◆ ENTRIES SUPPLIED
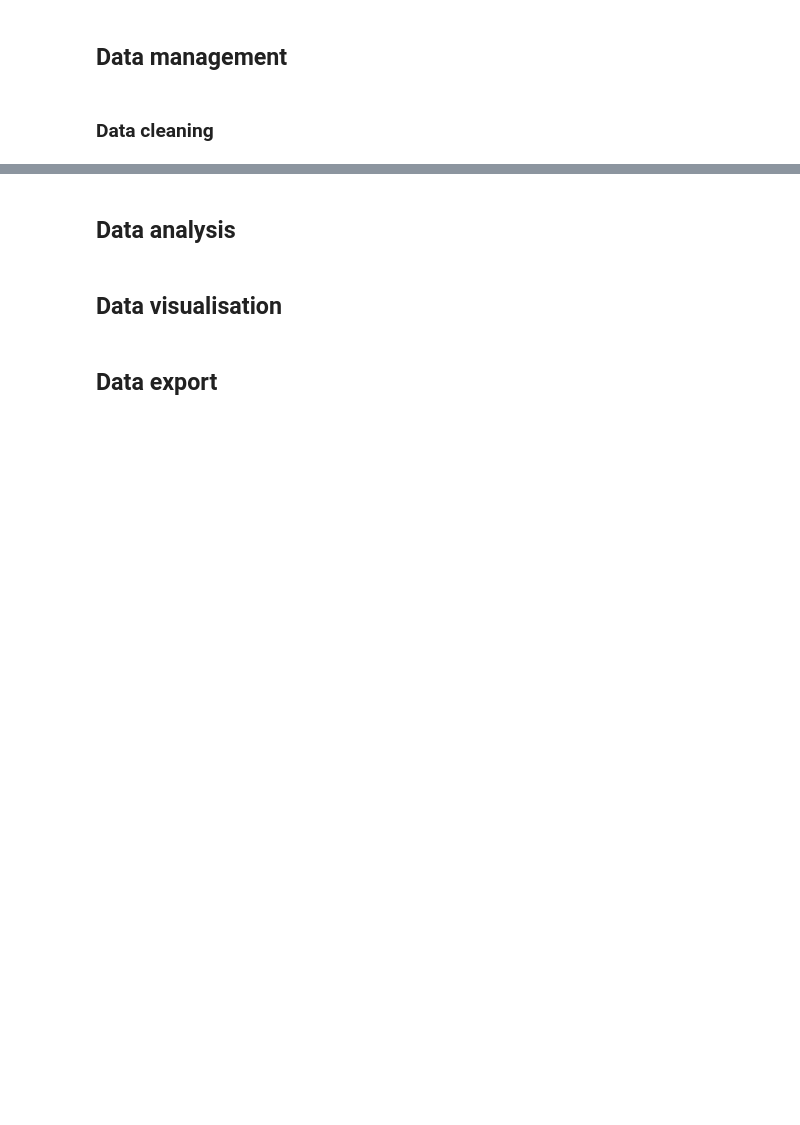
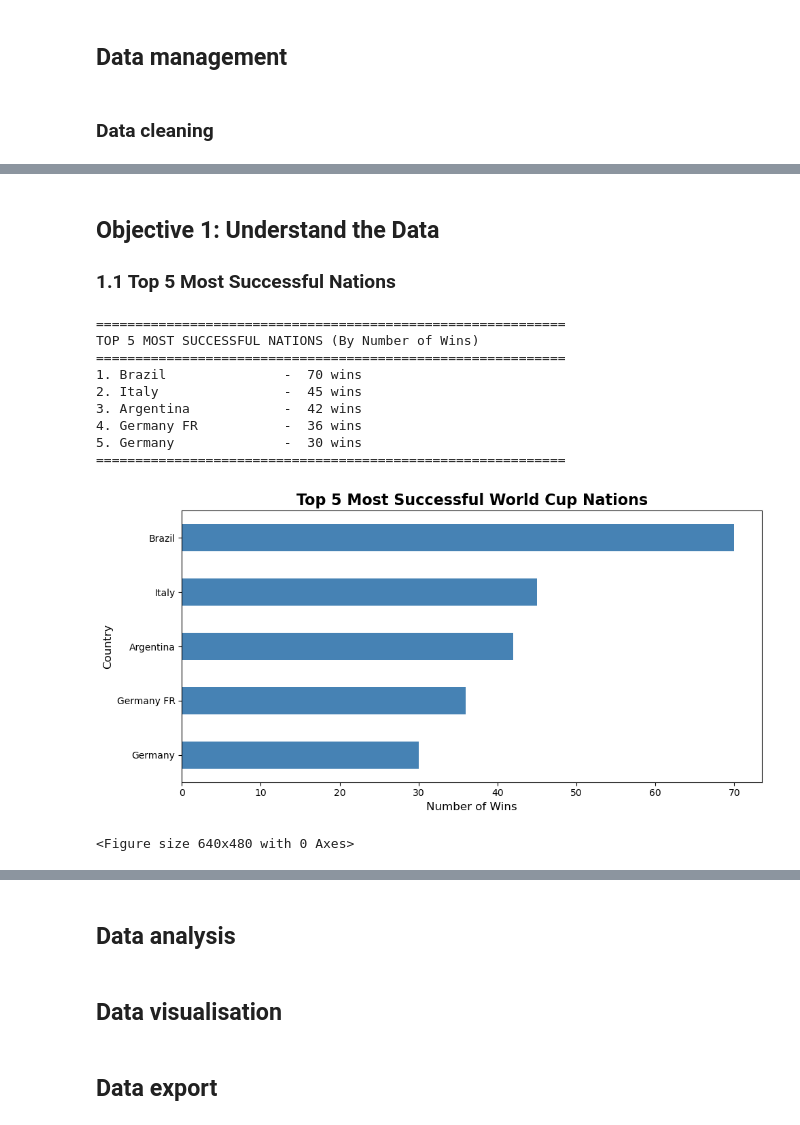
Before and after one commit to 99DJ89/MN5813--Individual--project--FIFA-WORLDCUPS, a Jupyter notebook: MN5813 Individual project .ipynb, the cells around one changed output, grey strips where cells are left out. Drawn from its saved outputs; the diff is of its cells as text; code cells hidden in the pictures; blank space fills up the shorter version.

```diff
--- a/MN5813 Individual project .ipynb
+++ b/MN5813 Individual project .ipynb
@@ -270,5 +384,5 @@ if duplicates.sum() > 0:
 # %%
 # TODO: Remove any duplicate entries
-df_no_duplicates = df.drop_duplicates()
-display (df_no_duplicates.head())
+WorldCupMatches = WorldCupMatches.drop_duplicates()
+print(f"After removing duplicates: {len(WorldCupMatches)} rows")
 # %% [output]
@@ -344,0 +411,16 @@ display (df[['BMI', 'Games_Year', 'Has_Medal', 'Age_Group', 'Sport_Norm', 'Athle
+# %%
+# Fill NaN values with 0 for goals and attendance
+WorldCupMatches.fillna({
+    'Home Team Goals': 0,
+    'Away Team Goals': 0,
+    'Attendance': 0,
+    'Half-time Home Goals': 0,
+    'Half-time Away Goals': 0
+}, inplace=True)
+# %%
+# Create a total goals column
+WorldCupMatches['Total Goals'] = WorldCupMatches['Home Team Goals'] + WorldCupMatches['Away Team Goals']
+
+print("\nData cleaning completed!")
+print("\nCleaned data sample:")
+WorldCupMatches.head()
@@ -344,0 +449,53 @@ display (df[['BMI', 'Games_Year', 'Has_Medal', 'Age_Group', 'Sport_Norm', 'Athle
+# %% [markdown]
+## Objective 1: Understand the Data
+### 1.1 Top 5 Most Successful Nations
+# %%
+# Top 5 Most Successful Nations
+# Determine the winner of each match
+def determine_winner(row):
+    if row['Home Team Goals'] > row['Away Team Goals']:
+        return row['Home Team Name']
+    elif row['Away Team Goals'] > row['Home Team Goals']:
+        return row['Away Team Name']
+    else:
+        return 'Draw'
+
+WorldCupMatches['Winner'] = WorldCupMatches.apply(determine_winner, axis=1)
+
+# Count wins (excluding draws)
+wins = WorldCupMatches[WorldCupMatches['Winner'] != 'Draw']['Winner'].value_counts()
+top_5_nations = wins.head(5)
+
+print("=" * 60)
+print("TOP 5 MOST SUCCESSFUL NATIONS (By Number of Wins)")
+print("=" * 60)
+for i, (nation, wins_count) in enumerate(top_5_nations.items(), 1):
+    print(f"{i}. {nation:20s} - {wins_count:3d} wins")
+print("=" * 60)
+
+# Visualize
+plt.figure(figsize=(10, 5))
+top_5_nations.plot(kind='barh', color='steelblue')
+plt.title('Top 5 Most Successful World Cup Nations', fontsize=16, fontweight='bold')
+plt.xlabel('Number of Wins', fontsize=12)
+plt.ylabel('Country', fontsize=12)
+plt.gca().invert_yaxis()
+plt.tight_layout()
+plt.show()
+
+
+# Save the chart as PNG file
+plt.savefig("Top 5 Most Successful World Cup Nations.png", dpi=300, bbox_inches="tight")
+plt.show()
+# %% [output]
+============================================================
+TOP 5 MOST SUCCESSFUL NATIONS (By Number of Wins)
+============================================================
+1. Brazil               -  70 wins
+2. Italy                -  45 wins
+3. Argentina            -  42 wins
+4. Germany FR           -  36 wins
+5. Germany              -  30 wins
+============================================================
+[figure, added]
+<Figure size 640x480 with 0 Axes>
```
Also changed, not shown: parts of 46 cells of this notebook, 6 other files.
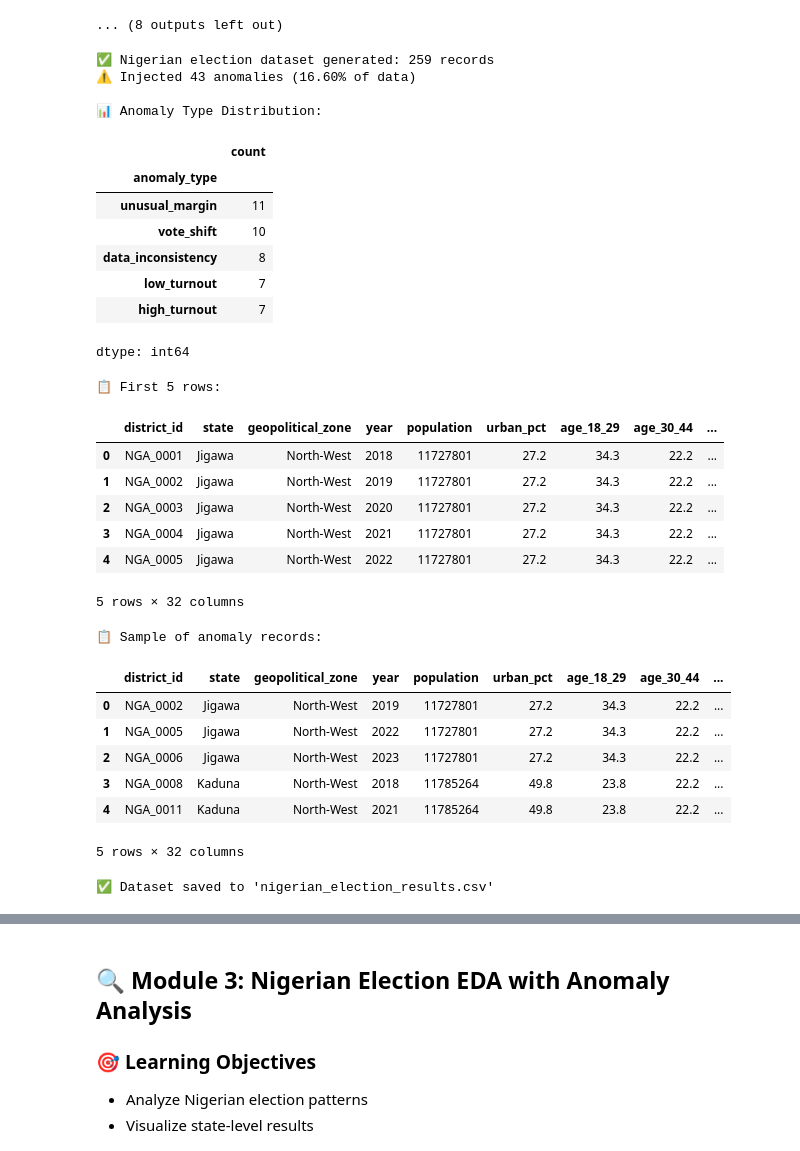
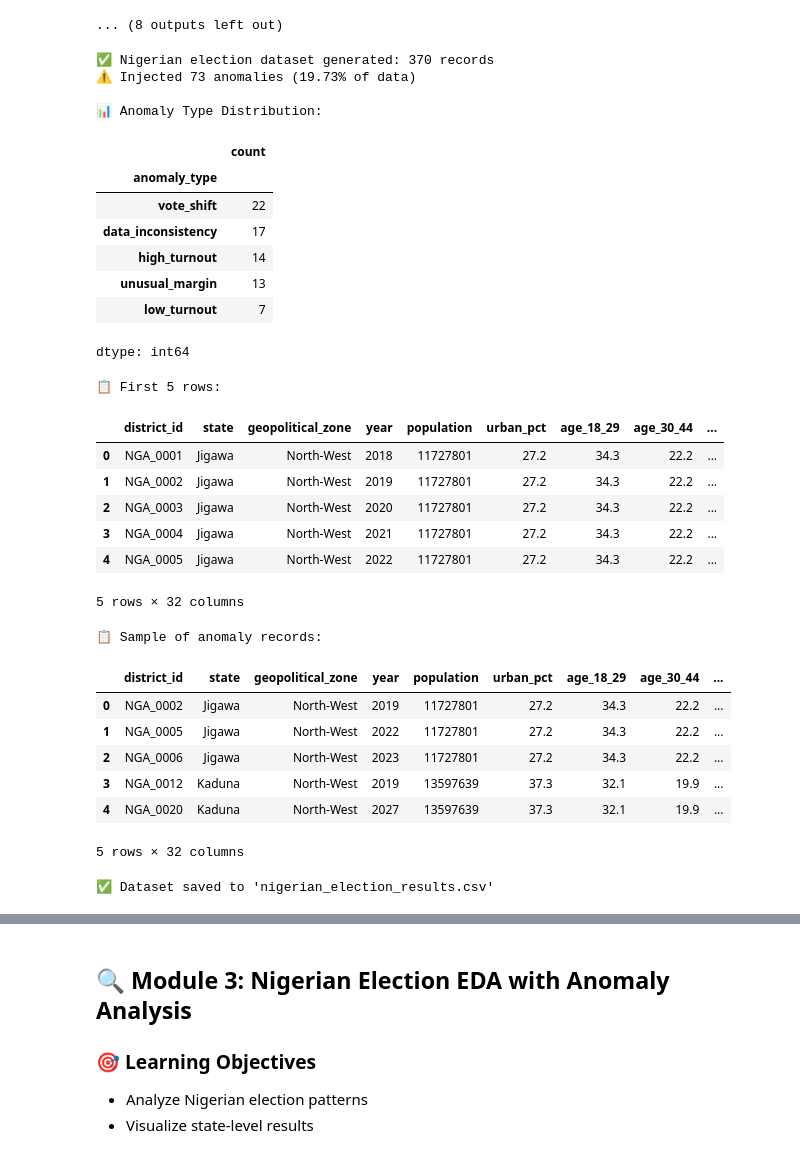
Before and after one commit to charlesity/ai-capacity-dev-inec, a Jupyter notebook: election-result-analytics/Election Result Analytics.ipynb, the cells around one changed output, grey strips where cells are left out. Cells and saved outputs as stored; diff of their text form; code cells hidden in the pictures.

```diff
--- a/election-result-analytics/Election Result Analytics.ipynb
+++ b/election-result-analytics/Election Result Analytics.ipynb
@@ -577,7 +574,7 @@ dtype: float64
 ... (8 outputs left out)
 # %%
 # Generate dataset
-df, anomaly_records = generate_nigerian_election_data(num_districts=774, num_years=7, anomaly_percent=0.2)
+df, anomaly_records = generate_nigerian_election_data(num_districts=774, num_years=10, anomaly_percent=0.2)
 
 print(f"✅ Nigerian election dataset generated: {len(df)} records")
 print(f"⚠️ Injected {len(anomaly_records)} anomalies ({len(anomaly_records)/len(df)*100:.2f}% of data)")
@@ -591,41 +588,41 @@ if anomaly_records:
 print("\n📋 First 5 rows:")
 display(df.head())
 
 print("\n📋 Sample of anomaly records:")
 if anomaly_records:
     display(pd.DataFrame(anomaly_records[:5]))
 
 # Save dataset
 df.to_csv('nigerian_election_results.csv', index=False)
 print("\n✅ Dataset saved to 'nigerian_election_results.csv'")
 # %% [output]
-✅ Nigerian election dataset generated: 259 records
-⚠️ Injected 43 anomalies (16.60% of data)
+✅ Nigerian election dataset generated: 370 records
+⚠️ Injected 73 anomalies (19.73% of data)
 
 📊 Anomaly Type Distribution:
 |  | count |
 | anomaly_type |  |
-| unusual_margin | 11 |
-| vote_shift | 10 |
-| data_inconsistency | 8 |
+| vote_shift | 22 |
+| data_inconsistency | 17 |
+| high_turnout | 14 |
+| unusual_margin | 13 |
 | low_turnout | 7 |
-| high_turnout | 7 |
 dtype: int64
 📋 First 5 rows:
 |  | district_id | state | geopolitical_zone | year | population | urban_pct | age_18_29 | age_30_44 | ... |
 | 0 | NGA_0001 | Jigawa | North-West | 2018 | 11727801 | 27.2 | 34.3 | 22.2 | ... |
 | 1 | NGA_0002 | Jigawa | North-West | 2019 | 11727801 | 27.2 | 34.3 | 22.2 | ... |
 | 2 | NGA_0003 | Jigawa | North-West | 2020 | 11727801 | 27.2 | 34.3 | 22.2 | ... |
 | 3 | NGA_0004 | Jigawa | North-West | 2021 | 11727801 | 27.2 | 34.3 | 22.2 | ... |
 | 4 | NGA_0005 | Jigawa | North-West | 2022 | 11727801 | 27.2 | 34.3 | 22.2 | ... |
 5 rows × 32 columns
 📋 Sample of anomaly records:
 |  | district_id | state | geopolitical_zone | year | population | urban_pct | age_18_29 | age_30_44 | ... |
 | 0 | NGA_0002 | Jigawa | North-West | 2019 | 11727801 | 27.2 | 34.3 | 22.2 | ... |
 | 1 | NGA_0005 | Jigawa | North-West | 2022 | 11727801 | 27.2 | 34.3 | 22.2 | ... |
 | 2 | NGA_0006 | Jigawa | North-West | 2023 | 11727801 | 27.2 | 34.3 | 22.2 | ... |
-| 3 | NGA_0008 | Kaduna | North-West | 2018 | 11785264 | 49.8 | 23.8 | 22.2 | ... |
-| 4 | NGA_0011 | Kaduna | North-West | 2021 | 11785264 | 49.8 | 23.8 | 22.2 | ... |
+| 3 | NGA_0012 | Kaduna | North-West | 2019 | 13597639 | 37.3 | 32.1 | 19.9 | ... |
+| 4 | NGA_0020 | Kaduna | North-West | 2027 | 13597639 | 37.3 | 32.1 | 19.9 | ... |
 5 rows × 32 columns
 ✅ Dataset saved to 'nigerian_election_results.csv'
 # %%
```
Also changed, not shown: parts of 14 cells of this notebook, 4 other files.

◆ THE TASK
What you return must match the data above exactly, with no images included.

◆ TASK RESPONSE
Before and after one commit to 99DJ89/MN5813--Individual--project--FIFA-WORLDCUPS, a Jupyter notebook: MN5813 Individual project .ipynb, the cells around one changed output, grey strips where cells are left out. Drawn from its saved outputs; the diff is of its cells as text; code cells hidden in the pictures; blank space fills up the shorter version.

```diff
--- a/MN5813 Individual project .ipynb
+++ b/MN5813 Individual project .ipynb
@@ -270,5 +384,5 @@ if duplicates.sum() > 0:
 # %%
 # TODO: Remove any duplicate entries
-df_no_duplicates = df.drop_duplicates()
-display (df_no_duplicates.head())
+WorldCupMatches = WorldCupMatches.drop_duplicates()
+print(f"After removing duplicates: {len(WorldCupMatches)} rows")
 # %% [output]
@@ -344,0 +411,16 @@ display (df[['BMI', 'Games_Year', 'Has_Medal', 'Age_Group', 'Sport_Norm', 'Athle
+# %%
+# Fill NaN values with 0 for goals and attendance
+WorldCupMatches.fillna({
+    'Home Team Goals': 0,
+    'Away Team Goals': 0,
+    'Attendance': 0,
+    'Half-time Home Goals': 0,
+    'Half-time Away Goals': 0
+}, inplace=True)
+# %%
+# Create a total goals column
+WorldCupMatches['Total Goals'] = WorldCupMatches['Home Team Goals'] + WorldCupMatches['Away Team Goals']
+
+print("\nData cleaning completed!")
+print("\nCleaned data sample:")
+WorldCupMatches.head()
@@ -344,0 +449,53 @@ display (df[['BMI', 'Games_Year', 'Has_Medal', 'Age_Group', 'Sport_Norm', 'Athle
+# %% [markdown]
+## Objective 1: Understand the Data
+### 1.1 Top 5 Most Successful Nations
+# %%
+# Top 5 Most Successful Nations
+# Determine the winner of each match
+def determine_winner(row):
+    if row['Home Team Goals'] > row['Away Team Goals']:
+        return row['Home Team Name']
+    elif row['Away Team Goals'] > row['Home Team Goals']:
+        return row['Away Team Name']
+    else:
+        return 'Draw'
+
+WorldCupMatches['Winner'] = WorldCupMatches.apply(determine_winner, axis=1)
+
+# Count wins (excluding draws)
+wins = WorldCupMatches[WorldCupMatches['Winner'] != 'Draw']['Winner'].value_counts()
+top_5_nations = wins.head(5)
+
+print("=" * 60)
+print("TOP 5 MOST SUCCESSFUL NATIONS (By Number of Wins)")
+print("=" * 60)
+for i, (nation, wins_count) in enumerate(top_5_nations.items(), 1):
+    print(f"{i}. {nation:20s} - {wins_count:3d} wins")
+print("=" * 60)
+
+# Visualize
+plt.figure(figsize=(10, 5))
+top_5_nations.plot(kind='barh', color='steelblue')
+plt.title('Top 5 Most Successful World Cup Nations', fontsize=16, fontweight='bold')
+plt.xlabel('Number of Wins', fontsize=12)
+plt.ylabel('Country', fontsize=12)
+plt.gca().invert_yaxis()
+plt.tight_layout()
+plt.show()
+
+
+# Save the chart as PNG file
+plt.savefig("Top 5 Most Successful World Cup Nations.png", dpi=300, bbox_inches="tight")
+plt.show()
+# %% [output]
+============================================================
+TOP 5 MOST SUCCESSFUL NATIONS (By Number of Wins)
+============================================================
+1. Brazil               -  70 wins
+2. Italy                -  45 wins
+3. Argentina            -  42 wins
+4. Germany FR           -  36 wins
+5. Germany              -  30 wins
+============================================================
+[figure, added]
+<Figure size 640x480 with 0 Axes>
```
Also changed, not shown: parts of 46 cells of this notebook, 6 other files.
Before and after one commit to charlesity/ai-capacity-dev-inec, a Jupyter notebook: election-result-analytics/Election Result Analytics.ipynb, the cells around one changed output, grey strips where cells are left out. Cells and saved outputs as stored; diff of their text form; code cells hidden in the pictures.

```diff
--- a/election-result-analytics/Election Result Analytics.ipynb
+++ b/election-result-analytics/Election Result Analytics.ipynb
@@ -577,7 +574,7 @@ dtype: float64
 ... (8 outputs left out)
 # %%
 # Generate dataset
-df, anomaly_records = generate_nigerian_election_data(num_districts=774, num_years=7, anomaly_percent=0.2)
+df, anomaly_records = generate_nigerian_election_data(num_districts=774, num_years=10, anomaly_percent=0.2)
 
 print(f"✅ Nigerian election dataset generated: {len(df)} records")
 print(f"⚠️ Injected {len(anomaly_records)} anomalies ({len(anomaly_records)/len(df)*100:.2f}% of data)")
@@ -591,41 +588,41 @@ if anomaly_records:
 print("\n📋 First 5 rows:")
 display(df.head())
 
 print("\n📋 Sample of anomaly records:")
 if anomaly_records:
     display(pd.DataFrame(anomaly_records[:5]))
 
 # Save dataset
 df.to_csv('nigerian_election_results.csv', index=False)
 print("\n✅ Dataset saved to 'nigerian_election_results.csv'")
 # %% [output]
-✅ Nigerian election dataset generated: 259 records
-⚠️ Injected 43 anomalies (16.60% of data)
+✅ Nigerian election dataset generated: 370 records
+⚠️ Injected 73 anomalies (19.73% of data)
 
 📊 Anomaly Type Distribution:
 |  | count |
 | anomaly_type |  |
-| unusual_margin | 11 |
-| vote_shift | 10 |
-| data_inconsistency | 8 |
+| vote_shift | 22 |
+| data_inconsistency | 17 |
+| high_turnout | 14 |
+| unusual_margin | 13 |
 | low_turnout | 7 |
-| high_turnout | 7 |
 dtype: int64
 📋 First 5 rows:
 |  | district_id | state | geopolitical_zone | year | population | urban_pct | age_18_29 | age_30_44 | ... |
 | 0 | NGA_0001 | Jigawa | North-West | 2018 | 11727801 | 27.2 | 34.3 | 22.2 | ... |
 | 1 | NGA_0002 | Jigawa | North-West | 2019 | 11727801 | 27.2 | 34.3 | 22.2 | ... |
 | 2 | NGA_0003 | Jigawa | North-West | 2020 | 11727801 | 27.2 | 34.3 | 22.2 | ... |
 | 3 | NGA_0004 | Jigawa | North-West | 2021 | 11727801 | 27.2 | 34.3 | 22.2 | ... |
 | 4 | NGA_0005 | Jigawa | North-West | 2022 | 11727801 | 27.2 | 34.3 | 22.2 | ... |
 5 rows × 32 columns
 📋 Sample of anomaly records:
 |  | district_id | state | geopolitical_zone | year | population | urban_pct | age_18_29 | age_30_44 | ... |
 | 0 | NGA_0002 | Jigawa | North-West | 2019 | 11727801 | 27.2 | 34.3 | 22.2 | ... |
 | 1 | NGA_0005 | Jigawa | North-West | 2022 | 11727801 | 27.2 | 34.3 | 22.2 | ... |
 | 2 | NGA_0006 | Jigawa | North-West | 2023 | 11727801 | 27.2 | 34.3 | 22.2 | ... |
-| 3 | NGA_0008 | Kaduna | North-West | 2018 | 11785264 | 49.8 | 23.8 | 22.2 | ... |
-| 4 | NGA_0011 | Kaduna | North-West | 2021 | 11785264 | 49.8 | 23.8 | 22.2 | ... |
+| 3 | NGA_0012 | Kaduna | North-West | 2019 | 13597639 | 37.3 | 32.1 | 19.9 | ... |
+| 4 | NGA_0020 | Kaduna | North-West | 2027 | 13597639 | 37.3 | 32.1 | 19.9 | ... |
 5 rows × 32 columns
 ✅ Dataset saved to 'nigerian_election_results.csv'
 # %%
```
Also changed, not shown: parts of 14 cells of this notebook, 4 other files.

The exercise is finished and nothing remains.